If you see a picture in the data below, omit it and copy the rest exactly.

[[ Supplied material, beginning ]]

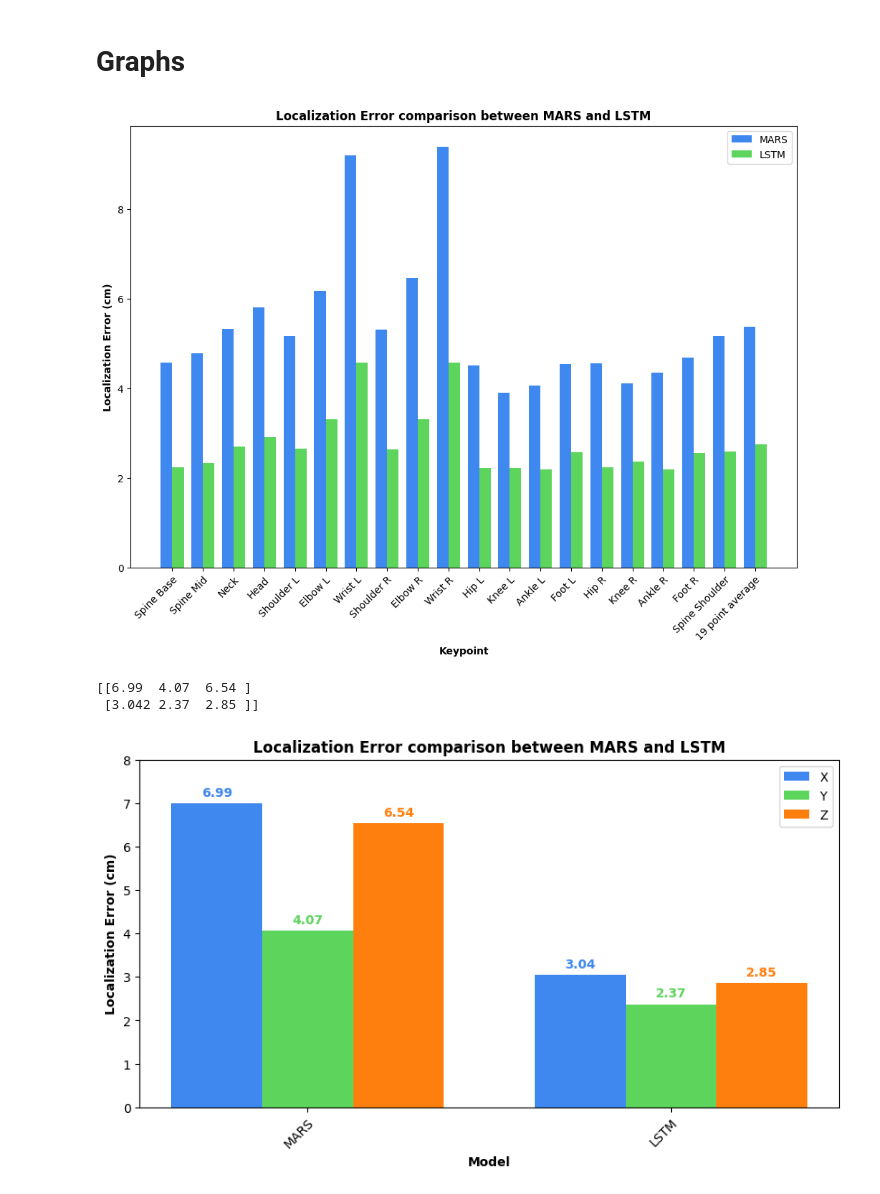
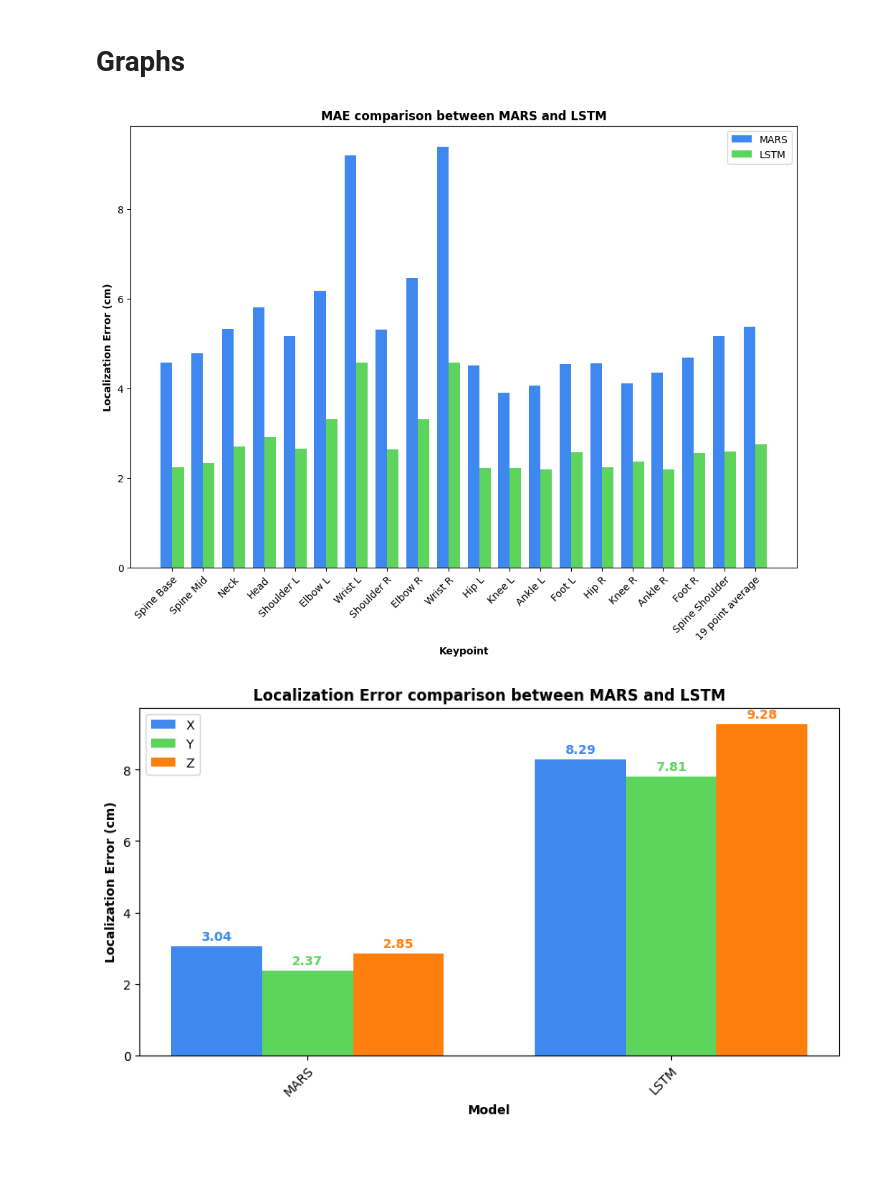
Before and after one commit to dansavastre/MARS_LSTM, a Jupyter notebook: data_processing.ipynb, the cells around one changed output. Saved outputs shown, nothing was run; the diff lists cells and outputs as text; code cells hidden in the pictures; blank space fills up the shorter version.

```diff
--- a/data_processing.ipynb
+++ b/data_processing.ipynb
@@ -30,7 +30,8 @@ keypoint_labels = np.array(['Spine Base', 'Spine Mid', 'Neck', 'Head', 'Shoulder
                         'Hip L', 'Knee L', 'Ankle L', 'Foot L', 'Hip R', 'Knee R', 'Ankle R', 'Foot R', 'Spine Shoulder', '19 point average'])
 n_keypoints = len(keypoint_labels)
 
-localization_error = np.array([MARS_accuracy_data[:, 6], LSTM_accuracy_data[:, 6]])
+mae = np.array([MARS_accuracy_data[:, 6], LSTM_accuracy_data[:, 6]])
+rmse = np.array([MARS_accuracy_data[:, 7], LSTM_accuracy_data[:, 7]])
 
 # Create the figure and axis
 fig, ax = plt.subplots(figsize=(12, 8))
@@ -38,8 +39,8 @@ x = np.arange(n_keypoints) * 2
 width = 0.75
 
 # Plot the data
-ax.bar(x - width/2, localization_error[0], width, label='MARS', color='#3e88ef')
-ax.bar(x + width/2, localization_error[1], width, label='LSTM', color='#5dd55d')
+ax.bar(x - width/2, mae[0], width, label='MARS', color='#3e88ef')
+ax.bar(x + width/2, mae[1], width, label='LSTM', color='#5dd55d')
 
 # Add values on top of the bars
 # for i in range(n_keypoints):
@@ -47,7 +48,7 @@ ax.bar(x + width/2, localization_error[1], width, label='LSTM', color='#5dd55d')
 #     ax.text(x[i] + width + 0.05, localization_error[1, i] + 0.1, f'{localization_error[1, i]:.2f}', ha='center', va='bottom', weight='bold', color='#5dd55d')
 
 # Add labels and legend
-ax.set_title('Localization Error comparison between MARS and LSTM', weight='black')
+ax.set_title('MAE comparison between MARS and LSTM', weight='black')
 ax.set_xticks(x)
 ax.set_xticklabels(keypoint_labels, rotation=45, ha='right', rotation_mode='anchor', va='top')
 ax.set_ylabel('Localization Error (cm)', weight='black')
@@ -56,50 +57,47 @@ ax.legend()
 plt.show(block=True)
 # plt.savefig('models/Accuracy/localization_error_MARS_vs_LSTM.png')
 # %% [output]
-[figure, old version]
+[figure, new version]
 # %%
 # Bar graph of Localization error for each axis for MARS and LSTM
 
 # Load the accuracy data
-MARS_accuracy_data = np.loadtxt('models/Accuracy/MARS_accuracy.txt')
-LSTM_accuracy_data = np.load('models/Accuracy/LSTM_rsf_16_accuracy.npy')
+MARS_accuracy_data = np.load('models/Accuracy/LSTM_rsf_16_accuracy.npy')
+LSTM_accuracy_data = np.load('models/Accuracy/AST_LSTM_3_accuracy.npy')
 
 axis_labels = np.array(['MARS', 'LSTM'])
 n_models = len(axis_labels)
 
-localization_error = np.array([MARS_accuracy_data[19, [0, 2, 4]], LSTM_accuracy_data[19, [0, 2, 4]]])
-
-print(localization_error)
+mae = np.array([MARS_accuracy_data[19, [0, 2, 4]], LSTM_accuracy_data[19, [0, 2, 4]]])
+rmse = np.array([MARS_accuracy_data[19, [1, 3, 5]], LSTM_accuracy_data[19, [1, 3, 5]]])
 
 # Create the figure and axis
 fig, ax = plt.subplots(figsize=(10, 5))
 x = np.arange(n_models)
 width = 0.5
 
 # Plot the data grouped by axis
-ax.bar(x - width / 2, localization_error[:, 0], width/2, label='X', color='#3e88ef')
-ax.bar(x, localization_error[:, 1], width/2, label='Y', color='#5dd55d')
-ax.bar(x + width / 2, localization_error[:, 2], width/2, label='Z', color='#ff7f0e')
+ax.bar(x - width / 2, mae[:, 0], width/2, label='X', color='#3e88ef')
+ax.bar(x, mae[:, 1], width/2, label='Y', color='#5dd55d')
+ax.bar(x + width / 2, mae[:, 2], width/2, label='Z', color='#ff7f0e')
 
 # Add values on top of the bars
 for i in range(n_models):
-    ax.text(x[i] - width / 2, localization_error[i, 0] + 0.1, f'{localization_error[i, 0]:.2f}', ha='center', va='bottom', weight='bold', color='#3e88ef')
-    ax.text(x[i], localization_error[i, 1] + 0.1, f'{localization_error[i, 1]:.2f}', ha='center', va='bottom', weight='bold', color='#5dd55d')
-    ax.text(x[i] + width / 2, localization_error[i, 2] + 0.1, f'{localization_error[i, 2]:.2f}', ha='center', va='bottom', weight='bold', color='#ff7f0e')
+    ax.text(x[i] - width / 2, mae[i, 0] + 0.1, f'{mae[i, 0]:.2f}', ha='center', va='bottom', weight='bold', color='#3e88ef')
+    ax.text(x[i], mae[i, 1] + 0.1, f'{mae[i, 1]:.2f}', ha='center', va='bottom', weight='bold', color='#5dd55d')
+    ax.text(x[i] + width / 2, mae[i, 2] + 0.1, f'{mae[i, 2]:.2f}', ha='center', va='bottom', weight='bold', color='#ff7f0e')
 
 # Add labels and legend
 ax.set_title('Localization Error comparison between MARS and LSTM', weight='black')
 ax.set_xticks(x)
 ax.set_xticklabels(axis_labels, rotation=45, ha='right', rotation_mode='anchor', va='top')
 ax.set_ylabel('Localization Error (cm)', weight='black')
 ax.set_xlabel('Model', weight='black')
 ax.legend()
 
 # Set the y-axis limits
-ax.set_ylim(0, 8)
+# ax.set_ylim(0, 8)
 
 plt.show(block=True)
 # %% [output]
-[[6.99  4.07  6.54 ]
- [3.042 2.37  2.85 ]]
-[figure, old version]
+[figure, new version]
```
Also changed, not shown: parts of 1 cell of this notebook, 2 other files.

[[ Supplied material, end ]]

● **Answer box**:
Before and after one commit to dansavastre/MARS_LSTM, a Jupyter notebook: data_processing.ipynb, the cells around one changed output. Saved outputs shown, nothing was run; the diff lists cells and outputs as text; code cells hidden in the pictures; blank space fills up the shorter version.

```diff
--- a/data_processing.ipynb
+++ b/data_processing.ipynb
@@ -30,7 +30,8 @@ keypoint_labels = np.array(['Spine Base', 'Spine Mid', 'Neck', 'Head', 'Shoulder
                         'Hip L', 'Knee L', 'Ankle L', 'Foot L', 'Hip R', 'Knee R', 'Ankle R', 'Foot R', 'Spine Shoulder', '19 point average'])
 n_keypoints = len(keypoint_labels)
 
-localization_error = np.array([MARS_accuracy_data[:, 6], LSTM_accuracy_data[:, 6]])
+mae = np.array([MARS_accuracy_data[:, 6], LSTM_accuracy_data[:, 6]])
+rmse = np.array([MARS_accuracy_data[:, 7], LSTM_accuracy_data[:, 7]])
 
 # Create the figure and axis
 fig, ax = plt.subplots(figsize=(12, 8))
@@ -38,8 +39,8 @@ x = np.arange(n_keypoints) * 2
 width = 0.75
 
 # Plot the data
-ax.bar(x - width/2, localization_error[0], width, label='MARS', color='#3e88ef')
-ax.bar(x + width/2, localization_error[1], width, label='LSTM', color='#5dd55d')
+ax.bar(x - width/2, mae[0], width, label='MARS', color='#3e88ef')
+ax.bar(x + width/2, mae[1], width, label='LSTM', color='#5dd55d')
 
 # Add values on top of the bars
 # for i in range(n_keypoints):
@@ -47,7 +48,7 @@ ax.bar(x + width/2, localization_error[1], width, label='LSTM', color='#5dd55d')
 #     ax.text(x[i] + width + 0.05, localization_error[1, i] + 0.1, f'{localization_error[1, i]:.2f}', ha='center', va='bottom', weight='bold', color='#5dd55d')
 
 # Add labels and legend
-ax.set_title('Localization Error comparison between MARS and LSTM', weight='black')
+ax.set_title('MAE comparison between MARS and LSTM', weight='black')
 ax.set_xticks(x)
 ax.set_xticklabels(keypoint_labels, rotation=45, ha='right', rotation_mode='anchor', va='top')
 ax.set_ylabel('Localization Error (cm)', weight='black')
@@ -56,50 +57,47 @@ ax.legend()
 plt.show(block=True)
 # plt.savefig('models/Accuracy/localization_error_MARS_vs_LSTM.png')
 # %% [output]
-[figure, old version]
+[figure, new version]
 # %%
 # Bar graph of Localization error for each axis for MARS and LSTM
 
 # Load the accuracy data
-MARS_accuracy_data = np.loadtxt('models/Accuracy/MARS_accuracy.txt')
-LSTM_accuracy_data = np.load('models/Accuracy/LSTM_rsf_16_accuracy.npy')
+MARS_accuracy_data = np.load('models/Accuracy/LSTM_rsf_16_accuracy.npy')
+LSTM_accuracy_data = np.load('models/Accuracy/AST_LSTM_3_accuracy.npy')
 
 axis_labels = np.array(['MARS', 'LSTM'])
 n_models = len(axis_labels)
 
-localization_error = np.array([MARS_accuracy_data[19, [0, 2, 4]], LSTM_accuracy_data[19, [0, 2, 4]]])
-
-print(localization_error)
+mae = np.array([MARS_accuracy_data[19, [0, 2, 4]], LSTM_accuracy_data[19, [0, 2, 4]]])
+rmse = np.array([MARS_accuracy_data[19, [1, 3, 5]], LSTM_accuracy_data[19, [1, 3, 5]]])
 
 # Create the figure and axis
 fig, ax = plt.subplots(figsize=(10, 5))
 x = np.arange(n_models)
 width = 0.5
 
 # Plot the data grouped by axis
-ax.bar(x - width / 2, localization_error[:, 0], width/2, label='X', color='#3e88ef')
-ax.bar(x, localization_error[:, 1], width/2, label='Y', color='#5dd55d')
-ax.bar(x + width / 2, localization_error[:, 2], width/2, label='Z', color='#ff7f0e')
+ax.bar(x - width / 2, mae[:, 0], width/2, label='X', color='#3e88ef')
+ax.bar(x, mae[:, 1], width/2, label='Y', color='#5dd55d')
+ax.bar(x + width / 2, mae[:, 2], width/2, label='Z', color='#ff7f0e')
 
 # Add values on top of the bars
 for i in range(n_models):
-    ax.text(x[i] - width / 2, localization_error[i, 0] + 0.1, f'{localization_error[i, 0]:.2f}', ha='center', va='bottom', weight='bold', color='#3e88ef')
-    ax.text(x[i], localization_error[i, 1] + 0.1, f'{localization_error[i, 1]:.2f}', ha='center', va='bottom', weight='bold', color='#5dd55d')
-    ax.text(x[i] + width / 2, localization_error[i, 2] + 0.1, f'{localization_error[i, 2]:.2f}', ha='center', va='bottom', weight='bold', color='#ff7f0e')
+    ax.text(x[i] - width / 2, mae[i, 0] + 0.1, f'{mae[i, 0]:.2f}', ha='center', va='bottom', weight='bold', color='#3e88ef')
+    ax.text(x[i], mae[i, 1] + 0.1, f'{mae[i, 1]:.2f}', ha='center', va='bottom', weight='bold', color='#5dd55d')
+    ax.text(x[i] + width / 2, mae[i, 2] + 0.1, f'{mae[i, 2]:.2f}', ha='center', va='bottom', weight='bold', color='#ff7f0e')
 
 # Add labels and legend
 ax.set_title('Localization Error comparison between MARS and LSTM', weight='black')
 ax.set_xticks(x)
 ax.set_xticklabels(axis_labels, rotation=45, ha='right', rotation_mode='anchor', va='top')
 ax.set_ylabel('Localization Error (cm)', weight='black')
 ax.set_xlabel('Model', weight='black')
 ax.legend()
 
 # Set the y-axis limits
-ax.set_ylim(0, 8)
+# ax.set_ylim(0, 8)
 
 plt.show(block=True)
 # %% [output]
-[[6.99  4.07  6.54 ]
- [3.042 2.37  2.85 ]]
-[figure, old version]
+[figure, new version]
```
Also changed, not shown: parts of 1 cell of this notebook, 2 other files.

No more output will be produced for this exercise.